» **TASK TO CARRY OUT**:
Where does the word "docs" occur in the material? Copy each line that has it.

» **SOURCE DATA**:
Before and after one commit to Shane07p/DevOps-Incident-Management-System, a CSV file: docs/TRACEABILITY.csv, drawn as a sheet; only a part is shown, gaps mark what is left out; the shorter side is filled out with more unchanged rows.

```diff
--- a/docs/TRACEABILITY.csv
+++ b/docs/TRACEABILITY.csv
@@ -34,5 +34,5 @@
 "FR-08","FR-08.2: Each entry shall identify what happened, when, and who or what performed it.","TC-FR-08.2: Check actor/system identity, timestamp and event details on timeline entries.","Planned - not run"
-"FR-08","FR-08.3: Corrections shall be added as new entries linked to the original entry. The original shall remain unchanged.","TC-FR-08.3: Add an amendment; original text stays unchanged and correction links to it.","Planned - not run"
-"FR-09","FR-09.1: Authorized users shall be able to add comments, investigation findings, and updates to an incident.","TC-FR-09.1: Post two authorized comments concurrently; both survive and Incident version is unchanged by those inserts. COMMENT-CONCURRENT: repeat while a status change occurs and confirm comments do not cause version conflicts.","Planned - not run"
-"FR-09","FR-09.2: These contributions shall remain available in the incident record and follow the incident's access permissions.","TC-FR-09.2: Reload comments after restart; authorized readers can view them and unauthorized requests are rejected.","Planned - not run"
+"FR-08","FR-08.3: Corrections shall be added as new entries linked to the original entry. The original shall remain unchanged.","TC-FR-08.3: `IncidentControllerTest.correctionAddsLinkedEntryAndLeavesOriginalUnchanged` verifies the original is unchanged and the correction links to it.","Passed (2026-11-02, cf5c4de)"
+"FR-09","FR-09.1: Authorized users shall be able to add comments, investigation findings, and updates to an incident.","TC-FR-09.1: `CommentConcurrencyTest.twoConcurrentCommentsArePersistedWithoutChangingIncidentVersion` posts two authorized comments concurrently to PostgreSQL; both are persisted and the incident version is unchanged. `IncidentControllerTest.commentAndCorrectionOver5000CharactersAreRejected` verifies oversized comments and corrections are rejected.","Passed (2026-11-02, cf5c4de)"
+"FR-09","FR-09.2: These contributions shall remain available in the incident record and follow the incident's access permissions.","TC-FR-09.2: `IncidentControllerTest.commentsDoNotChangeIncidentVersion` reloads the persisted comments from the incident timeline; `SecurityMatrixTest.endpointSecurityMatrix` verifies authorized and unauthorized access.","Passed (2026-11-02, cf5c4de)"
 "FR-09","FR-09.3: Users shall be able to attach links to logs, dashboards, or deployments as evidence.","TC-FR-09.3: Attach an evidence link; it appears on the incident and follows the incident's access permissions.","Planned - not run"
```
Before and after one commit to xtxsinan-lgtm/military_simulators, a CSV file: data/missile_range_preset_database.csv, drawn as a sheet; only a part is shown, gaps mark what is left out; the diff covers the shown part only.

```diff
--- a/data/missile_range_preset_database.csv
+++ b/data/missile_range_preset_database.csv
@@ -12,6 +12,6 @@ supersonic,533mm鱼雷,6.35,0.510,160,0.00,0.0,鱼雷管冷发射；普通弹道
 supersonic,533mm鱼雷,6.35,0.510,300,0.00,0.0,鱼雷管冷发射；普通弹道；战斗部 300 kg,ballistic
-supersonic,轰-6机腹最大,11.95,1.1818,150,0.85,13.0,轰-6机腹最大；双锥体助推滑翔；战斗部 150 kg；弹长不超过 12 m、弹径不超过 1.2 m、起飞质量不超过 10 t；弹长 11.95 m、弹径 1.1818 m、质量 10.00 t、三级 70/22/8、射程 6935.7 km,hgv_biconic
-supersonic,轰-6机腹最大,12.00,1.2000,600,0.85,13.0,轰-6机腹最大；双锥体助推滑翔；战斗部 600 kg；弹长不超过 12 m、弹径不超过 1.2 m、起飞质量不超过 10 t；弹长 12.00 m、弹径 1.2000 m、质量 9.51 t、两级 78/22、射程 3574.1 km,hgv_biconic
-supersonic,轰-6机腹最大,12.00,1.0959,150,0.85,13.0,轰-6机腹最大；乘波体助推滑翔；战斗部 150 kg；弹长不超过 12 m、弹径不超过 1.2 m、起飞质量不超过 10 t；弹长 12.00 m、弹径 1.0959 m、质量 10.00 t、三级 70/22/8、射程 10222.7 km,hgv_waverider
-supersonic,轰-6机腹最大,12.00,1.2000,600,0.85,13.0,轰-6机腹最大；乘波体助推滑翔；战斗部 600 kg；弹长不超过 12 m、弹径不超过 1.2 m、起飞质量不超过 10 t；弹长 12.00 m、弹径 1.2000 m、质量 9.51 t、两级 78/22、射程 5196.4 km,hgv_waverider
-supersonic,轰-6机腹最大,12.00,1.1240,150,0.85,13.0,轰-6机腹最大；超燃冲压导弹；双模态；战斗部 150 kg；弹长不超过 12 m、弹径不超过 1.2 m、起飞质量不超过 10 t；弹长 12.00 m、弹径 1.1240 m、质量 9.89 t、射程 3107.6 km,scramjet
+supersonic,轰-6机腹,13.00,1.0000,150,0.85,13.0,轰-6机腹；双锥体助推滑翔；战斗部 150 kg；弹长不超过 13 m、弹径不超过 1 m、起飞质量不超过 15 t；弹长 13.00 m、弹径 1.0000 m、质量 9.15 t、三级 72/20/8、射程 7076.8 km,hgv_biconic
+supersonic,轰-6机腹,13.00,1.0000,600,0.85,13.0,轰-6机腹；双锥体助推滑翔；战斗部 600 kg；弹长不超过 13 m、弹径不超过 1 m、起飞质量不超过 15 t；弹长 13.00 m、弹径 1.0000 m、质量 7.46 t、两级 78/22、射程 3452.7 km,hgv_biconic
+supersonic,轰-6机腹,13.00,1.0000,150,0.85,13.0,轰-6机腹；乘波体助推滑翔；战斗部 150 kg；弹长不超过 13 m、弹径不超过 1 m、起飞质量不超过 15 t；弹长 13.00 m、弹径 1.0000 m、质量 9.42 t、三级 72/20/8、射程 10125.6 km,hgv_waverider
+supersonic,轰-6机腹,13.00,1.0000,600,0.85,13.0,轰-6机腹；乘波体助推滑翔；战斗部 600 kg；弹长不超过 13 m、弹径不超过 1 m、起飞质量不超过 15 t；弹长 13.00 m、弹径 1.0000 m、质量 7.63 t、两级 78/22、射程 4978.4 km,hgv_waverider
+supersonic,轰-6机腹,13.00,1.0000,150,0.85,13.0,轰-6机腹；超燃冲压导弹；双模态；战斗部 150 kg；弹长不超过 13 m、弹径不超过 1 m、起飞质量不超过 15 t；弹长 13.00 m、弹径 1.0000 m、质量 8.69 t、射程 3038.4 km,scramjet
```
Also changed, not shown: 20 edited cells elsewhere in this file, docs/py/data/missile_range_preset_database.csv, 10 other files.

» **EXERCISE RESULT**:
Before and after one commit to Shane07p/DevOps-Incident-Management-System, a CSV file: docs/TRACEABILITY.csv, drawn as a sheet; only a part is shown, gaps mark what is left out; the shorter side is filled out with more unchanged rows.
--- a/docs/TRACEABILITY.csv
+++ b/docs/TRACEABILITY.csv
Also changed, not shown: 20 edited cells elsewhere in this file, docs/py/data/missile_range_preset_database.csv, 10 other files.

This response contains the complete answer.